About the Author: Jono (old man) Rumbelow is the familiar and friendly face at Run in Bree street. You may not know, however, that he is an experienced coach and learned athlete himself. He also has some experience singing in a choir, but let’s not get into that.
The Art of getting our Salt & Water intake horribly wrong.
Some time back, I wrote an article entitled “Please eat your salt”. I thought the time was right to revisit this considering the heat that has been present at a number of big races recently.
It wasn’t that long ago that the world went crazy and accused food manufactures of adding “too much” salt to their foods. Health organisations around the world found that high salt intakes are linked to a number of health issues such as high blood pressure, mostly referring to sedentary or minimally active people. As with everything new, the chance to make a a product to mitigate this situation presented itself and soon products of every form hit the shelves of supermarkets that were either “low salt” or “salt free”. As an athlete, however, your body needs salt to function. Thousands of athletes sweat more than the average person, developing a thin crusty layer of, yes salt, on your bodies. It may not the most flattering look in the world, but hey, you were exercising and that’s more important.
The genius mechanism that is our body, is able to maintain a finely tuned balance of salt and water when exposed to all the silly things we do in our lives like Ironman’s® or Ultra Trail races, provided we supply it with the right nutrients and minerals. Nutrition during an event is so vital and unless you have trained with that which you use in a race, you place your body under even more stress than needed. When you have the right solution you should have by default, the right mix of water, salt, electrolytes and all the other nutrients we need to race competitively.
We invariably get it wrong, however, when the going gets hot. Why? Because we all train at 5 or 6am when the race has not even started and instead of sleeping in late on a Saturday or Sunday, and in turn allowing our other half to do so as well, we lose the perfect opportunity to test ourselves in heat. In doing so we over hydrate which can lead to Hyponatremia.

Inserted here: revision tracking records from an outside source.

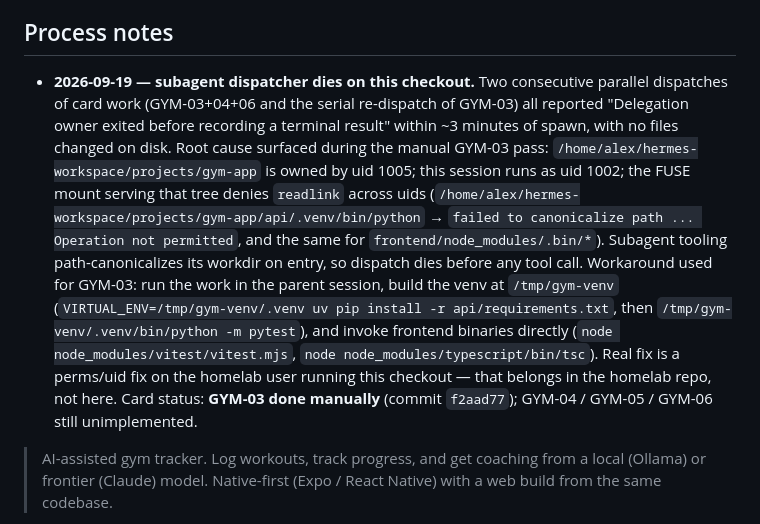
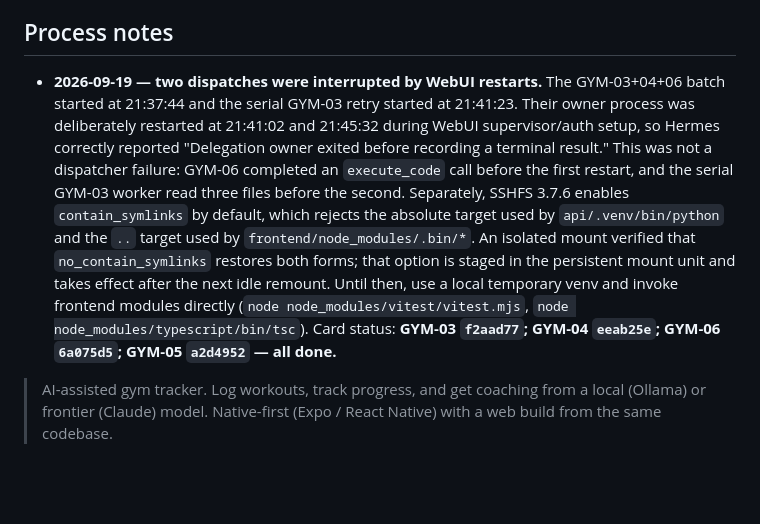
Before and after one commit to ajpeders/gym-app, a Markdown page: ROADMAP.md, the part around one of its changes. Drawn GitHub-style; blank space fills up the shorter version.

Commit message:
docs(roadmap): check off GYM-04/05/06; all four cards done
GYM-03 f2aad77, GYM-04 eeab25e, GYM-06 6a075d5, GYM-05 a2d4952.

```diff
--- a/ROADMAP.md
+++ b/ROADMAP.md
@@ -54,7 +54,7 @@ live messages, or changes to production data.
 
 ## Process notes
 
-- **2026-09-19 — subagent dispatcher dies on this checkout.** Two consecutive parallel dispatches of card work (GYM-03+04+06 and the serial re-dispatch of GYM-03) all reported "Delegation owner exited before recording a terminal result" within ~3 minutes of spawn, with no files changed on disk. Root cause surfaced during the manual GYM-03 pass: `/home/alex/hermes-workspace/projects/gym-app` is owned by uid 1005; this session runs as uid 1002; the FUSE mount serving that tree denies `readlink` across uids (`/home/alex/hermes-workspace/projects/gym-app/api/.venv/bin/python` → `failed to canonicalize path ... Operation not permitted`, and the same for `frontend/node_modules/.bin/*`). Subagent tooling path-canonicalizes its workdir on entry, so dispatch dies before any tool call. Workaround used for GYM-03: run the work in the parent session, build the venv at `/tmp/gym-venv` (`VIRTUAL_ENV=/tmp/gym-venv/.venv uv pip install -r api/requirements.txt`, then `/tmp/gym-venv/.venv/bin/python -m pytest`), and invoke frontend binaries directly (`node node_modules/vitest/vitest.mjs`, `node node_modules/typescript/bin/tsc`). Real fix is a perms/uid fix on the homelab user running this checkout — that belongs in the homelab repo, not here. Card status: **GYM-03 done manually** (commit `f2aad77`); GYM-04 / GYM-05 / GYM-06 still unimplemented.
+- **2026-09-19 — two dispatches were interrupted by WebUI restarts.** The GYM-03+04+06 batch started at 21:37:44 and the serial GYM-03 retry started at 21:41:23. Their owner process was deliberately restarted at 21:41:02 and 21:45:32 during WebUI supervisor/auth setup, so Hermes correctly reported "Delegation owner exited before recording a terminal result." This was not a dispatcher failure: GYM-06 completed an `execute_code` call before the first restart, and the serial GYM-03 worker read three files before the second. Separately, SSHFS 3.7.6 enables `contain_symlinks` by default, which rejects the absolute target used by `api/.venv/bin/python` and the `..` target used by `frontend/node_modules/.bin/*`. An isolated mount verified that `no_contain_symlinks` restores both forms; that option is staged in the persistent mount unit and takes effect after the next idle remount. Until then, use a local temporary venv and invoke frontend modules directly (`node node_modules/vitest/vitest.mjs`, `node node_modules/typescript/bin/tsc`). Card status: **GYM-03 `f2aad77`; GYM-04 `eeab25e`; GYM-06 `6a075d5`; GYM-05 `a2d4952` — all done.**
 
 > AI-assisted gym tracker. Log workouts, track progress, and get coaching from
 > a local (Ollama) or frontier (Claude) model. Native-first (Expo / React
```
Also changed, not shown: other parts of ROADMAP.md (+3 -3 lines).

What is Hyponatremia?
Hyponatremia means a low concentration of sodium in the blood. It normally happens in endurance athletes when the heat has been “switched up” but can happen at any time when you drink too much pure water and not electrolyte solutions. We worry so much about dehydration yet all the studies show that as much as the top 30% in most endurance events are dehydrated. I’m not saying don’t drink, I’m saying you need to get this right from the word go.
Hyponatremia can occur in a few ways with the most common being dilutional hyponatremia. This is when you take in too much fluid without the correct balance of minerals, resulting in the sodium (and other electorlytes) to become diluted. . The nutrients we take in end up in our blood stream which feed our muscles that are hard at work, but forget the salt and “Houston, we have a problem”. When it is hot, this problem would be fast-tracked as more salt is lost in sweat per hour than is usually replaced by food and fluids, including sports drinks when the temperature is more than that which we can handle. Your body can tolerate a degree of imbalance for a short period of time, but it may decompensate if this continues for too long. Sweat contains between 2.25 – 3.4 grams of salt per litre, and the rate of perspiration in a long, hot race can easily average 1 litre per hour (athlete dependant). So, for a 12 hour race, one could lose approximately 27 to 41 grams of salt. If the athlete replaces only the lost water and has minimal salt intake, hyponatremia can result.
Why is Hyponatremia dangerous?
This is not a situation that you want to get into and to those of you who think that it’s ok to take all those “anti – inflammatory” tabs to help with the pain during the run (which I don’t recommend) , just remember this interferes with kidney function and this can add to you getting hyponatremia. The indications that you could have it, range from mild to severe. They include nausea, muscle cramps, disorientation, slurred speech, confusion, and inappropriate behaviour. As it progresses, victims may experience seizures or coma, and death can occur. Severe hyponatremia is a true medical emergency.
Tips to avoid it?
It cannot be stressed enough that you have got to know what your needs are prior to race day. Rehearse your hydration, feeding, and salt strategy during your training sessions. There are so many variations between individuals that there is no single right answer. You need to get to know your body and to help you achieve that, here are a few simple tips
- Drinking at the first signs of being thirsty is the perfect way to to attempt to stay hydrated in training and event. Recommendations for drinking during a training/race is to ‘drink to thirst’.
- During a long, hot race, aim for a total sodium intake of approximately 1 gram per hour, as recommended by Doug Hiller, M.D. (from experience with the Hawaii Ironman®. Please note that this may not be appropriate for everyone.)
- During training, heat acclimatisation, and for several days leading up to a big race make sure that you ensure appropriate salt intake (± increase in intake by 10 – 25 milligrams per day)
- Avoid aspirin, ibuprofen, or other anti-inflammatory tablets
- Check with your doctor if you have any health problems
Have you ever had a situation where you’ve been over hydrated? Or do you have any tips of your own for feeding and hydration strategies during a race? We love to hear from you, so leave your comment below!